[Aim of the task] From the entries that follow, extract each line holding the string "tutorial".

---+---

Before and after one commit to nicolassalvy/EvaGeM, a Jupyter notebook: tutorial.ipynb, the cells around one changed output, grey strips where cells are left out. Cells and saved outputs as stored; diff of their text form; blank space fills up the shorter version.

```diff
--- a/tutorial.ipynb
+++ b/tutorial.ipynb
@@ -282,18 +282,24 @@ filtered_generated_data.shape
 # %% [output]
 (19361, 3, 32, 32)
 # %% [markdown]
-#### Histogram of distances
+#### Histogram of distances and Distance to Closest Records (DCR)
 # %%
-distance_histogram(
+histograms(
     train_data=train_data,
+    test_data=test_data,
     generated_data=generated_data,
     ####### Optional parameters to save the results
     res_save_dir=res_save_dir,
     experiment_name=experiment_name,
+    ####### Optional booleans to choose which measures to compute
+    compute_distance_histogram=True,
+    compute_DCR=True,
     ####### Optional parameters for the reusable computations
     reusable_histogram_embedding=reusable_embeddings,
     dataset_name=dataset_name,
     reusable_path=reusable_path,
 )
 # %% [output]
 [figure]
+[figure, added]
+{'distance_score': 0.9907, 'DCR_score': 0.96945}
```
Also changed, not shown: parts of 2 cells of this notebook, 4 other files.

---+---

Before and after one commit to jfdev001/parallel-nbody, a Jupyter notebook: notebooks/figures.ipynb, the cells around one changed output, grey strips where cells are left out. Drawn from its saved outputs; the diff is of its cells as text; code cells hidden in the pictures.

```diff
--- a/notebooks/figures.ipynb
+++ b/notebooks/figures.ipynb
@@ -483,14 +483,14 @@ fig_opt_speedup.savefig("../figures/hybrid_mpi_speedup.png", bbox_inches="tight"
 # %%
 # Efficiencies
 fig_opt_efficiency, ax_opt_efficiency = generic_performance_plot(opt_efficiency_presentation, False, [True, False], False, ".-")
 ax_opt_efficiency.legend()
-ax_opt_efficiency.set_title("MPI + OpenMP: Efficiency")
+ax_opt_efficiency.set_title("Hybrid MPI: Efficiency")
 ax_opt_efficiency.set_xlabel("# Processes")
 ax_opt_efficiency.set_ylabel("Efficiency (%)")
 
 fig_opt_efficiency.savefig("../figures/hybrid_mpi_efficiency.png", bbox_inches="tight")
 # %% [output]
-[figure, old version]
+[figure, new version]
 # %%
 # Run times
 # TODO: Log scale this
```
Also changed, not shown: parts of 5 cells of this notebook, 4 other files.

---+---

[Worked solution]
Before and after one commit to nicolassalvy/EvaGeM, a Jupyter notebook: tutorial.ipynb, the cells around one changed output, grey strips where cells are left out. Cells and saved outputs as stored; diff of their text form; blank space fills up the shorter version.
--- a/tutorial.ipynb
+++ b/tutorial.ipynb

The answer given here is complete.